#### EXERCISE DATA ####
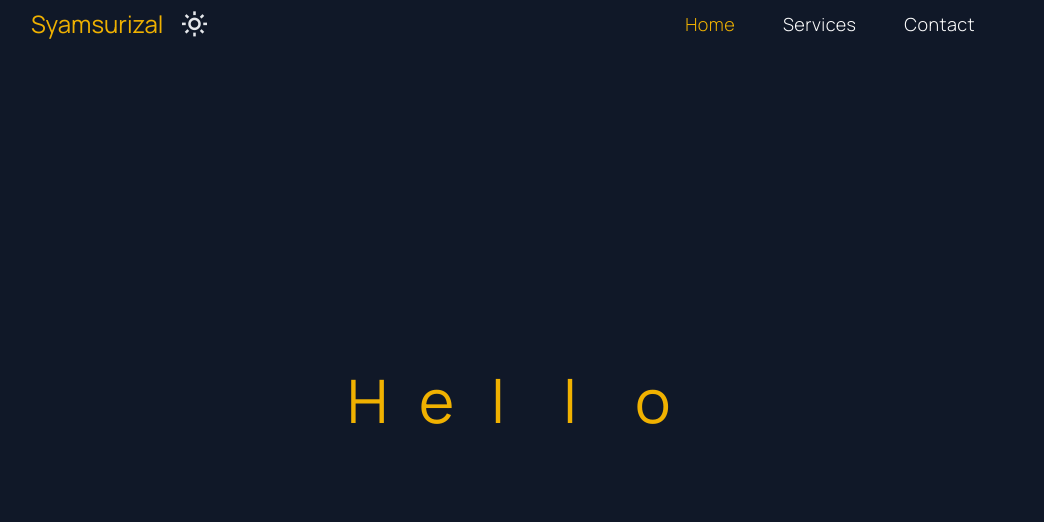
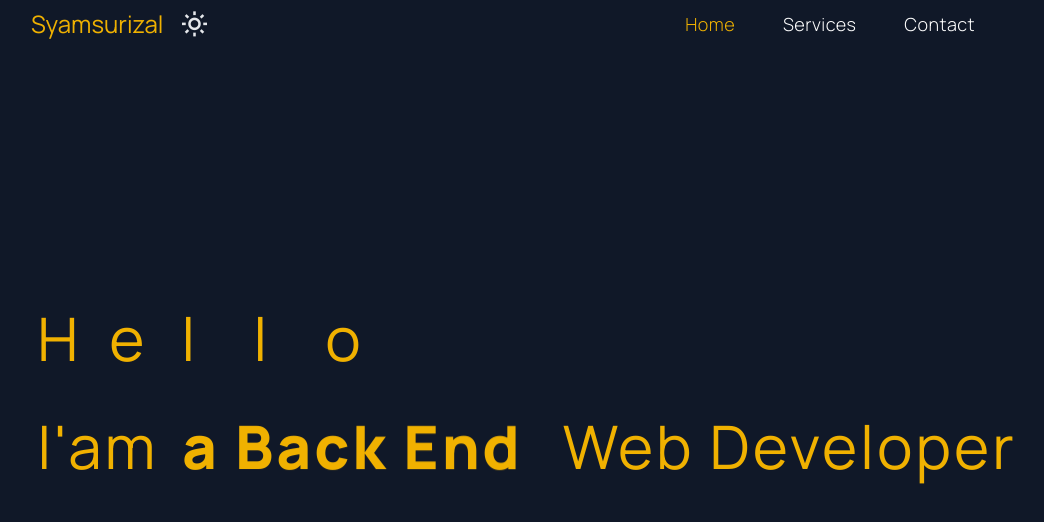
Before and after one commit to syarizx-30/portfolioWebsite, a React (Vite) app in the folder portfolio-website/: page / in a window 1280 px wide. Shown: the top 522 px of the page, without its empty margins (113-1157 px from the left). Built offline with nearby package versions, Linux system fonts and the light colour scheme.

Commit message:
Adding Rotating Animation

```diff
--- a/portfolio-website/src/components/Hero.jsx
+++ b/portfolio-website/src/components/Hero.jsx
@@ -1,9 +1,25 @@
-import React, { useState } from 'react'
+import React, { useEffect, useState } from 'react'
 import Navbar from './Navbar'
-import { letters } from '../data/index'
+import { letters, professionTexts } from '../data/index'
 
 const Hero = () => {
   const [hoverLetter, setHoverLetter] = useState(null)
+  const [currentText, setCurrentText] = useState(professionTexts[0])
+  const [isRotating, setIsRotating] = useState(false)
+  let currentIndex = 0
+
+  useEffect(() => {
+    const interval =  setInterval(() => {
+      setIsRotating(true)
+      setTimeout(() => {
+        currentIndex = (currentIndex + 1) % professionTexts.length
+        setCurrentText(professionTexts[currentIndex])
+        setIsRotating(false)
+      }, 300)
+    }, 5000)
+
+    return () => clearInterval(interval)
+  }, [])
   return (
     <div className="w-full h-screen flex flex-col justify-center items-center">
       <Navbar />
@@ -20,6 +36,13 @@ const Hero = () => {
             </span>
           ))}
         </span>
+          <span className="xl:text-6xl md:text-4xl text-2xl tracking-wider xl:py-4 py-2 overflow-hidden">
+          I'am
+            <span className={`inline-block xl:w-[380px] md:w-[240px] w-[160px] lg:ml-6 ml-2 font-extrabold transform origin-left transition-transform duration-300 ease-out ${isRotating ? 'rotate-[100deg]' : 'rotate-0'}`}>
+            {currentText}
+            </span>
+          Web Developer
+          </span>
         </h1>
       </div>
     </div>
```
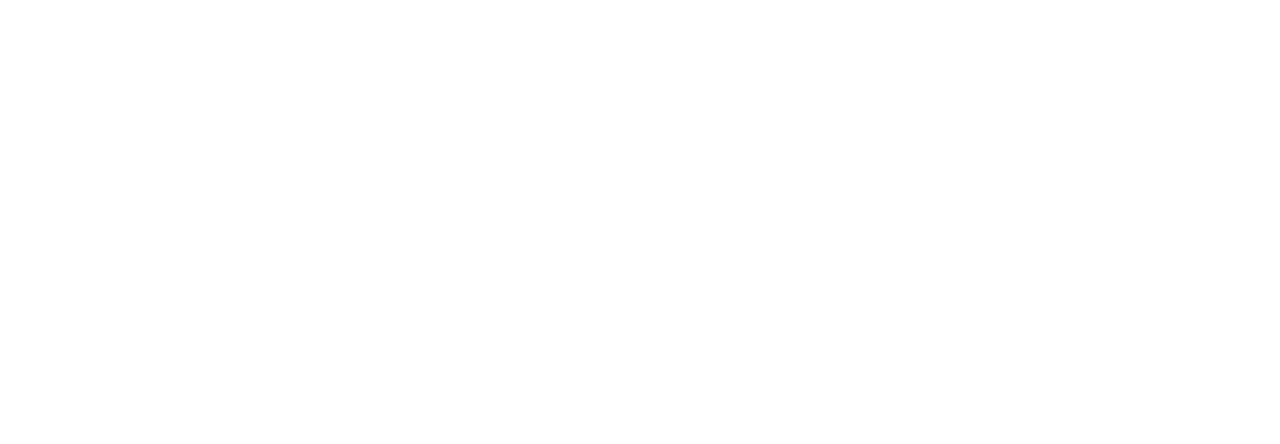
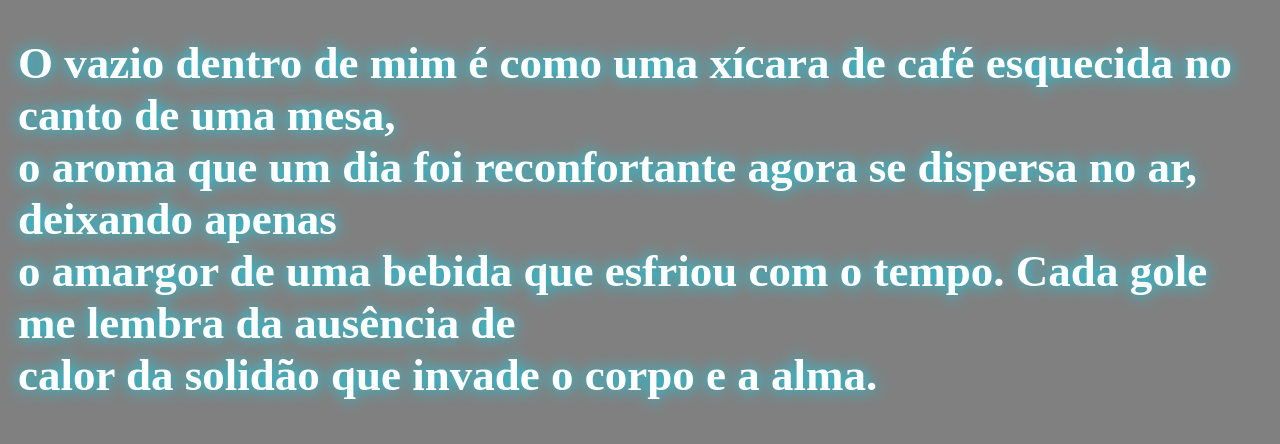
Before and after one commit to Gb320/3-Trimestre_14_Guilherme-B., a plain HTML site: page Flashcards/index.html in a window 1280 px wide. Drawn offline with Linux system fonts and the light colour scheme.

Commit message:
Add files via upload

```diff
--- a/Flashcards/index.html
+++ b/Flashcards/index.html
@@ -4,9 +4,15 @@
     <meta charset="UTF-8">
     <meta http-equiv="X-UA-Compatible" content="IE=edge">
     <meta name="viewport" content="width=device-width, initial-scale=1.0">
-    <title>Document</title>
+    <title>O Vazio</title>
+    <link rel="stylesheet" href="style.css">
 </head>
 <body>
-
+    <section class="cafe">
+        <h1>O vazio dentro de mim é como uma xícara de café esquecida no canto de uma mesa, <br>
+        o aroma que um dia foi reconfortante agora se dispersa no ar, deixando apenas <br>
+        o amargor de uma bebida que esfriou com o tempo. Cada gole me lembra da ausência de <br>
+        calor da solidão que invade o corpo e a alma.</h1>
+    </section>
 </body>
 </html>
--- a/Flashcards/style.css
+++ b/Flashcards/style.css
@@ -0,0 +1,10 @@
+body {
+    background-color: gray;
+}
+
+.cafe {
+    font-size: 30px;
+    color: white;
+    padding-left: 10px;
+    text-shadow: 0px 0px 15px #00e1ff;
+}
```
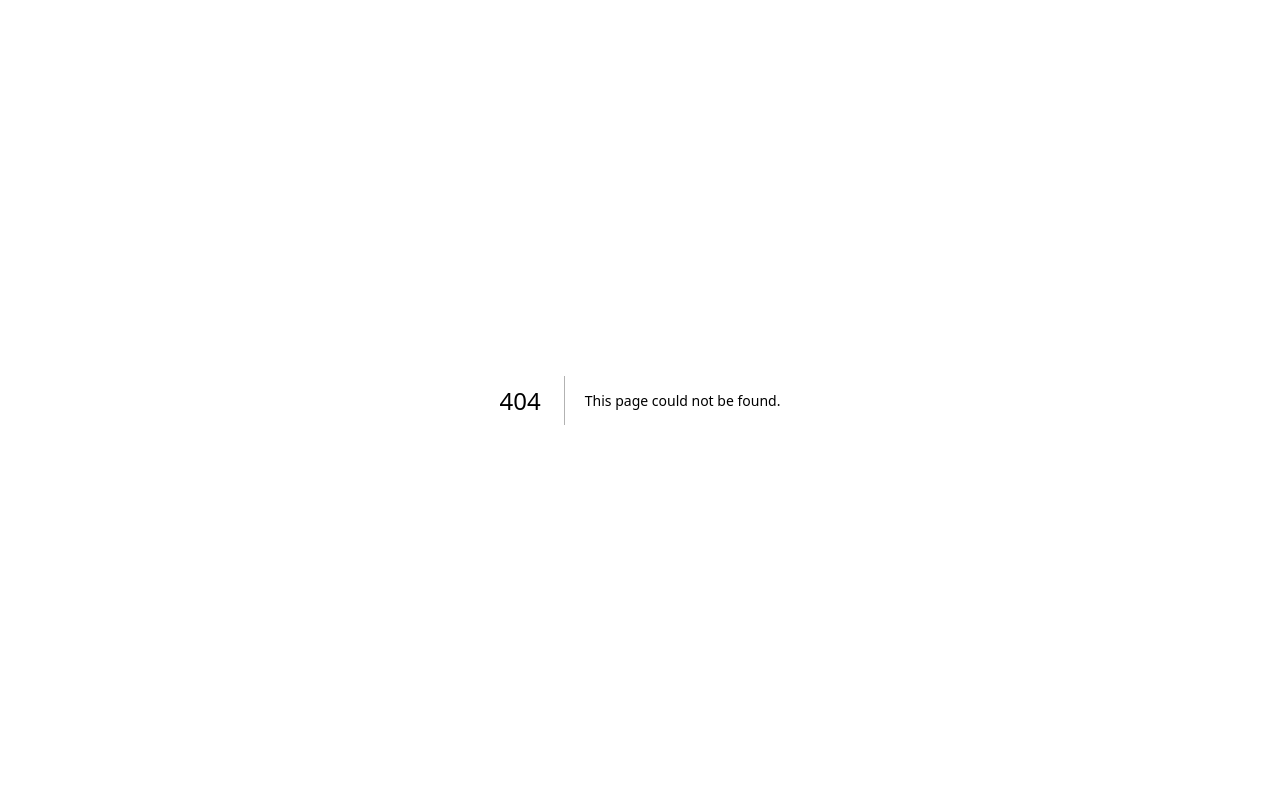
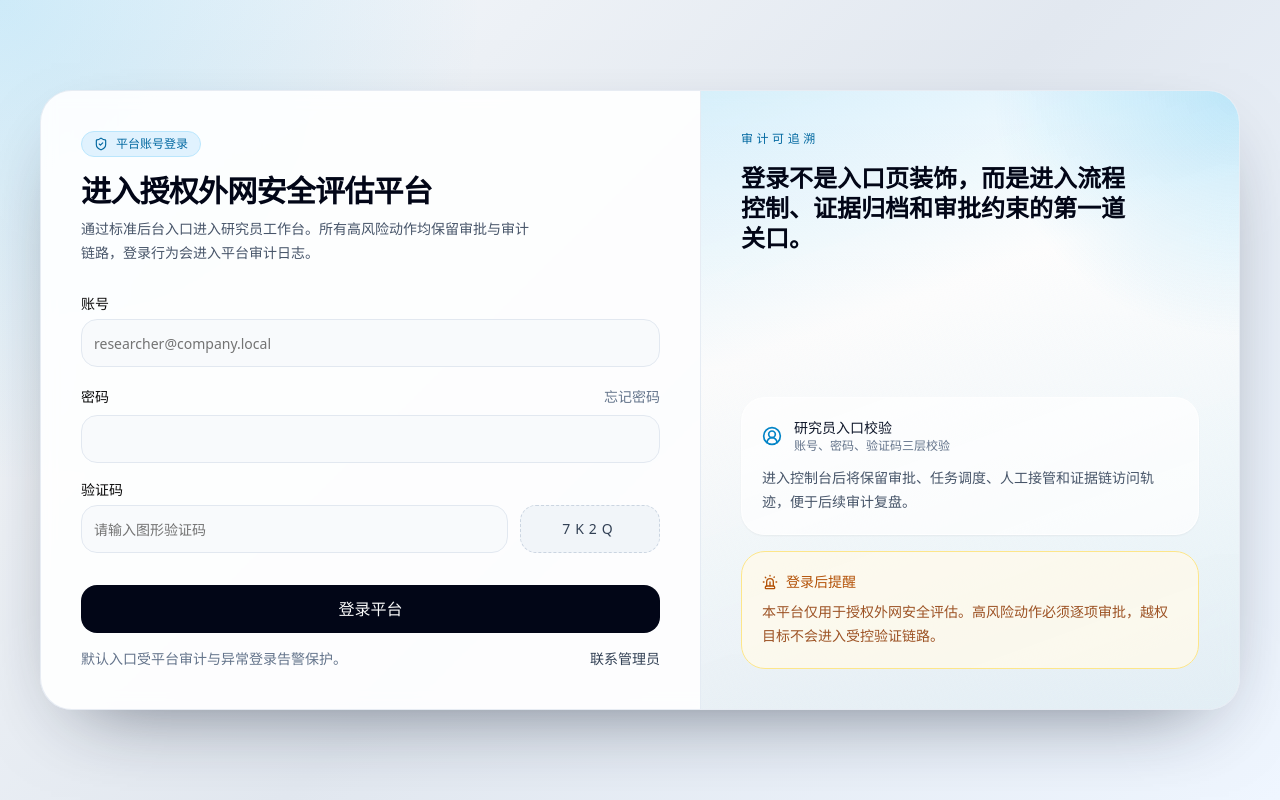
Before and after one commit to PSoul/GoPwn, a Next.js app: page /login in a window 1280 px wide. Before the commit this address had no page. Built offline with nearby package versions, Linux system fonts and the light colour scheme.

Commit message:
feat: add platform login route

```diff
--- /dev/null
+++ b/app/login/page.tsx
@@ -0,0 +1,11 @@
+import { LoginForm } from "@/components/auth/login-form"
+
+export default function LoginPage() {
+  return (
+    <div className="min-h-svh bg-[radial-gradient(circle_at_top_left,_rgba(14,165,233,0.18),_transparent_32%),linear-gradient(135deg,_#f8fafc,_#e2e8f0_52%,_#eff6ff)] px-6 py-10 dark:bg-[radial-gradient(circle_at_top_left,_rgba(14,165,233,0.22),_transparent_28%),linear-gradient(135deg,_#020617,_#0f172a_55%,_#082f49)] md:px-10">
+      <div className="mx-auto flex min-h-[calc(100svh-5rem)] max-w-7xl items-center">
+        <LoginForm className="w-full" />
+      </div>
+    </div>
+  )
+}
--- /dev/null
+++ b/components/auth/login-form.tsx
@@ -0,0 +1,110 @@
+import { ShieldCheck, Siren, UserCircle2 } from "lucide-react"
+
+import { Button } from "@/components/ui/button"
+import { Card, CardContent } from "@/components/ui/card"
+import { Input } from "@/components/ui/input"
+import { Label } from "@/components/ui/label"
+import { cn } from "@/lib/utils"
+
+export function LoginForm({ className, ...props }: React.ComponentProps<"section">) {
+  return (
+    <section className={cn("flex flex-col gap-6", className)} {...props}>
+      <Card className="overflow-hidden rounded-[2rem] border-slate-200/80 bg-white/90 shadow-[0_30px_80px_-40px_rgba(15,23,42,0.65)] backdrop-blur dark:border-slate-800 dark:bg-slate-950/85">
+        <CardContent className="grid p-0 lg:grid-cols-[1.1fr_0.9fr]">
+          <form className="flex flex-col justify-between p-8 lg:p-10">
+            <div className="space-y-8">
+              <div className="space-y-4">
+                <div className="inline-flex items-center gap-2 rounded-full border border-sky-200 bg-sky-100 px-3 py-1 text-xs font-medium text-sky-700 dark:border-sky-900 dark:bg-sky-950/60 dark:text-sky-200">
+                  <ShieldCheck className="h-3.5 w-3.5" />
+                  平台账号登录
+                </div>
+                <div className="space-y-2">
+                  <h1 className="text-3xl font-semibold tracking-tight text-slate-950 dark:text-white">进入授权外网安全评估平台</h1>
+                  <p className="max-w-md text-sm leading-6 text-slate-600 dark:text-slate-300">
+                    通过标准后台入口进入研究员工作台。所有高风险动作均保留审批与审计链路，登录行为会进入平台审计日志。
+                  </p>
+                </div>
+              </div>
+
+              <div className="space-y-5">
+                <div className="grid gap-2">
+                  <Label htmlFor="account">账号</Label>
+                  <Input id="account" placeholder="researcher@company.local" className="h-12 rounded-2xl border-slate-200 bg-slate-50 dark:border-slate-800 dark:bg-slate-900" />
+                </div>
+
+                <div className="grid gap-2">
+                  <div className="flex items-center justify-between">
+                    <Label htmlFor="password">密码</Label>
+                    <a href="#" className="text-sm text-slate-500 underline-offset-4 hover:text-slate-900 hover:underline dark:text-slate-400 dark:hover:text-slate-100">
+                      忘记密码
+                    </a>
+                  </div>
+                  <Input id="password" type="password" className="h-12 rounded-2xl border-slate-200 bg-slate-50 dark:border-slate-800 dark:bg-slate-900" />
+                </div>
+
+                <div className="grid gap-2">
+                  <Label htmlFor="captcha">验证码</Label>
+                  <div className="grid gap-3 sm:grid-cols-[1fr_140px]">
+                    <Input id="captcha" placeholder="请输入图形验证码" className="h-12 rounded-2xl border-slate-200 bg-slate-50 dark:border-slate-800 dark:bg-slate-900" />
+                    <div className="flex h-12 items-center justify-center rounded-2xl border border-dashed border-slate-300 bg-slate-100 text-sm font-medium tracking-[0.35em] text-slate-700 dark:border-slate-700 dark:bg-slate-900 dark:text-slate-200">
+                      7K2Q
+                    </div>
+                  </div>
+                </div>
+              </div>
+            </div>
+
+            <div className="mt-8 space-y-4">
+              <Button type="submit" className="h-12 w-full rounded-2xl bg-slate-950 text-base hover:bg-slate-800 dark:bg-sky-500 dark:text-slate-950 dark:hover:bg-sky-400">
+                登录平台
+              </Button>
+              <div className="flex flex-col gap-2 text-sm text-slate-500 dark:text-slate-400 sm:flex-row sm:items-center sm:justify-between">
+                <span>默认入口受平台审计与异常登录告警保护。</span>
+                <a href="#" className="font-medium text-slate-700 underline-offset-4 hover:underline dark:text-slate-200">
+                  联系管理员
+                </a>
+              </div>
+            </div>
+          </form>
+
+          <div className="relative overflow-hidden border-l border-slate-200/80 bg-[linear-gradient(160deg,_rgba(14,165,233,0.16),_rgba(255,255,255,0.92)_35%,_rgba(14,165,233,0.08)_100%)] p-8 dark:border-slate-800 dark:bg-[linear-gradient(160deg,_rgba(14,165,233,0.22),_rgba(2,6,23,0.94)_38%,_rgba(14,165,233,0.16)_100%)] lg:p-10">
+            <div className="absolute inset-0 bg-[radial-gradient(circle_at_top_right,_rgba(14,165,233,0.24),_transparent_30%),linear-gradient(to_bottom,_transparent,_rgba(15,23,42,0.04))] dark:bg-[radial-gradient(circle_at_top_right,_rgba(56,189,248,0.2),_transparent_24%),linear-gradient(to_bottom,_transparent,_rgba(2,6,23,0.34))]" />
+            <div className="relative flex h-full flex-col justify-between">
+              <div className="space-y-4">
+                <p className="text-xs uppercase tracking-[0.3em] text-sky-700 dark:text-sky-300">审计可追溯</p>
+                <h2 className="max-w-sm text-2xl font-semibold leading-tight text-slate-950 dark:text-white">
+                  登录不是入口页装饰，而是进入流程控制、证据归档和审批约束的第一道关口。
+                </h2>
+              </div>
+
+              <div className="space-y-4">
+                <div className="rounded-3xl border border-white/70 bg-white/70 p-5 shadow-sm dark:border-slate-800 dark:bg-slate-950/70">
+                  <div className="mb-3 flex items-center gap-3">
+                    <UserCircle2 className="h-5 w-5 text-sky-600 dark:text-sky-300" />
+                    <div>
+                      <p className="text-sm font-medium text-slate-900 dark:text-slate-100">研究员入口校验</p>
+                      <p className="text-xs text-slate-500 dark:text-slate-400">账号、密码、验证码三层校验</p>
+                    </div>
+                  </div>
+                  <p className="text-sm leading-6 text-slate-600 dark:text-slate-300">
+                    进入控制台后将保留审批、任务调度、人工接管和证据链访问轨迹，便于后续审计复盘。
+                  </p>
+                </div>
+
+                <div className="rounded-3xl border border-amber-200 bg-amber-50/80 p-5 dark:border-amber-900/80 dark:bg-amber-950/40">
+                  <div className="mb-2 flex items-center gap-2 text-amber-700 dark:text-amber-200">
+                    <Siren className="h-4 w-4" />
+                    <span className="text-sm font-medium">登录后提醒</span>
+                  </div>
+                  <p className="text-sm leading-6 text-amber-800/90 dark:text-amber-100/90">
+                    本平台仅用于授权外网安全评估。高风险动作必须逐项审批，越权目标不会进入受控验证链路。
+                  </p>
+                </div>
+              </div>
+            </div>
+          </div>
+        </CardContent>
+      </Card>
+    </section>
+  )
+}
```
Also changed, not shown: 1 other file (tests, documents, lock files or other folders).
####
• [EXERCISE PROMPT] Give the number of lines in the listing that contain the word "Label", leaving out all other words.

• [WRITTEN SOLUTION] 4